Texas law provides that partnerships can arise from a formal agreement or informally according to basic partnership law principles. The Texas Revised Partnership Act Article 6132b-2.03 outlines certain factors indicating the creation of a partnership, including: receipt or right to receive a share of profits of the business, expression of an intent to be partners in the business, participation or right to participate in the control of the business, sharing or agreeing to share losses of the business, liability for claims by third parties against the business, and contributing or agreeing to contribute money or property to the business. Texas Courts have been careful to note, however, that no one factor is dispositive. Negrini v. Plus Two Advertising, Inc., 695 S.W.2d 624, 631 (Houston [1st. Dist.] 1985, no writ) (test is typically whether parties intended to create a partnership, and no single fact can be complete and final test of a partnership’s existence).

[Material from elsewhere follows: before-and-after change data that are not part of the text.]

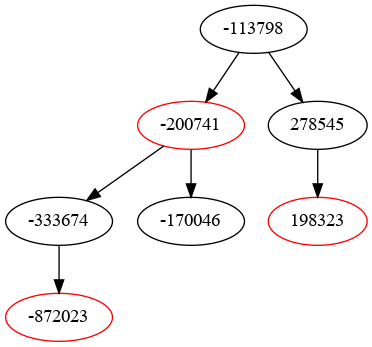
Earlier version of the Graphviz export output.png (chopikus/ll-rb-tree). Its source is kept beside it as output.dot.
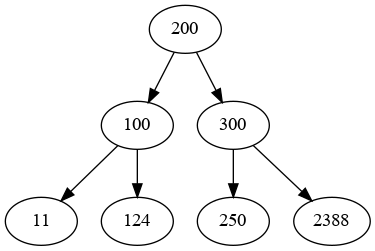
After the change.

Diff of the diagram source:
```diff
@@ -1,15 +1,15 @@
 digraph g {
-B [label=-113798, color = BLACK]
-C [label=-200741, color = RED]
-B-> C
-H [label=-333674, color = BLACK]
-C-> H
-F [label=-872023, color = RED]
-H-> F
-E [label=-170046, color = BLACK]
-C-> E
-D [label=278545, color = BLACK]
+B [label=200, color = BLACK]
+A [label=100, color = BLACK]
+B-> A
+H [label=11, color = BLACK]
+A-> H
+F [label=124, color = BLACK]
+A-> F
+D [label=300, color = BLACK]
 B-> D
-G [label=198323, color = RED]
+E [label=250, color = BLACK]
+D-> E
+G [label=2388, color = BLACK]
 D-> G
 }
```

Texas partnership dispute lawyers at Burdine Wynne regularly handle claims for plaintiffs and defendants regarding complex partnership disputes. Like corporate officers owing fiduciary duties to the corporation they serve, partners owe a fiduciary duty, and sometimes contractual duties, to each other. Partner’s fiduciary duty includes a duty of loyalty to the partnership, a duty of the utmost good faith, fairness and honesty in dealings with each other on matters pertaining to the partnership, duty of full disclosure of all issues affecting the partnership, duty to account for all partnership profits and property, and duty to refrain from competition with the partnership.

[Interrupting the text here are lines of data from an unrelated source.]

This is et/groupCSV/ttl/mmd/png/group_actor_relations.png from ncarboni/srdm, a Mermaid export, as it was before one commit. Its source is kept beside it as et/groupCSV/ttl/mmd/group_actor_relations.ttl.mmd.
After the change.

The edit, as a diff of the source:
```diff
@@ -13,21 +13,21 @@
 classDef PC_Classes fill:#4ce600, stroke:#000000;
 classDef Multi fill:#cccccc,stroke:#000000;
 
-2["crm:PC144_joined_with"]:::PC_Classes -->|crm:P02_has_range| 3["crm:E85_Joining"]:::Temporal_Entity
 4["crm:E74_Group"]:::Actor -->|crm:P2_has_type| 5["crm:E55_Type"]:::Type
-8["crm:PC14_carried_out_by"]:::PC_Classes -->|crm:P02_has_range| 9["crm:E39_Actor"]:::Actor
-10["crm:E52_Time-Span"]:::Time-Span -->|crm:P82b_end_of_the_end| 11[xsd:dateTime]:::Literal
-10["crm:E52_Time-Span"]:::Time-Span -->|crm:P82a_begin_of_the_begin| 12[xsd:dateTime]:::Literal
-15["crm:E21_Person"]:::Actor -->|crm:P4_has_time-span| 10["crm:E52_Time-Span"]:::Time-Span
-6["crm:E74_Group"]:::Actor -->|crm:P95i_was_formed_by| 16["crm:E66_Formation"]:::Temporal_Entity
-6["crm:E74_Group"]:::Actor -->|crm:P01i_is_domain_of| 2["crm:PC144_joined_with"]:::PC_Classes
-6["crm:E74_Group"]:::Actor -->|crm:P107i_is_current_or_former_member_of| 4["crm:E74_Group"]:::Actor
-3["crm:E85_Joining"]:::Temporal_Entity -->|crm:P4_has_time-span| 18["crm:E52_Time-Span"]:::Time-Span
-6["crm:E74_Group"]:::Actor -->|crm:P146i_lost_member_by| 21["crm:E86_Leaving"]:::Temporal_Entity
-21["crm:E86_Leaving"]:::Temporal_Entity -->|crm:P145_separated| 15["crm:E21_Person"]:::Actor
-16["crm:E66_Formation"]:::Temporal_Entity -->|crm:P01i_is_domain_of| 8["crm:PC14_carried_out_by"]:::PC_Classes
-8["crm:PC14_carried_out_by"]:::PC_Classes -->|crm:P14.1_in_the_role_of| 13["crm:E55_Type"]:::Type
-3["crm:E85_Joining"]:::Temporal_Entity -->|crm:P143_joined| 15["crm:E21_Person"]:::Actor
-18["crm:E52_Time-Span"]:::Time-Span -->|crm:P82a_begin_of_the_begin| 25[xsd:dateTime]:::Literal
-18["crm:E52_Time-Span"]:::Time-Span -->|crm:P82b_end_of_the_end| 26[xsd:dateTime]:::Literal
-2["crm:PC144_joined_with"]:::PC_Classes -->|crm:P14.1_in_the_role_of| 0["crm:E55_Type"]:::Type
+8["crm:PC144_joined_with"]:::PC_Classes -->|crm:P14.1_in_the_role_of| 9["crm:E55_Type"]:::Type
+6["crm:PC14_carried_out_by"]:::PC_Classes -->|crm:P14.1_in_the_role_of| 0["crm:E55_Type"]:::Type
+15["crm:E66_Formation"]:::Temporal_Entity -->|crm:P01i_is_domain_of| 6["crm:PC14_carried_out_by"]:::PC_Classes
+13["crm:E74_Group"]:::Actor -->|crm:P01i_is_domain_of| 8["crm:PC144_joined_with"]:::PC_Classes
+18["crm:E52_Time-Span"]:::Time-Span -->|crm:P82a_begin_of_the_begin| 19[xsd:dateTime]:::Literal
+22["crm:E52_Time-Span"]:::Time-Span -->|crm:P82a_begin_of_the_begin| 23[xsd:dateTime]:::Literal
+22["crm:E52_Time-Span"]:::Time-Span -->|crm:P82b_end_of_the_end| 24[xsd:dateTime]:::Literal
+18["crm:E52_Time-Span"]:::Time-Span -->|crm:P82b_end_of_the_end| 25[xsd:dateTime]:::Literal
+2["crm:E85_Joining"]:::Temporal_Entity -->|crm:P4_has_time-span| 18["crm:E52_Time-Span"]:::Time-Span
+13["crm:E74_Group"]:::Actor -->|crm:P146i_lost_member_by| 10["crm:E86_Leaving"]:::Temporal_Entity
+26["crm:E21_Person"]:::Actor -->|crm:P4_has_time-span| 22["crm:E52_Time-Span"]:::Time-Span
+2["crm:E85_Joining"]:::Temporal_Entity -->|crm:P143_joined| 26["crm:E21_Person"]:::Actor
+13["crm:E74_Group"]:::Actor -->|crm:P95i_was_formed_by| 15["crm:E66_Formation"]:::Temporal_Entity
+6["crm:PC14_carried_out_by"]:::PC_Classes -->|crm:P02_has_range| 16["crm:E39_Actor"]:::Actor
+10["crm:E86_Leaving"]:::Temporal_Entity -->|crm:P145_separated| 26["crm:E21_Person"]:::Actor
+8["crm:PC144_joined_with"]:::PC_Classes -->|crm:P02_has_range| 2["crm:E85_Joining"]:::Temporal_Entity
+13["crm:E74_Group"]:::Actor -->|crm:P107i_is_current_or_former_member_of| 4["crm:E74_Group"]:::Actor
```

If you are involved in a partnership dispute, submit a description of your claims or defenses via our contact form on this site or call the lawyers at Burdine Wynne for a free consultation.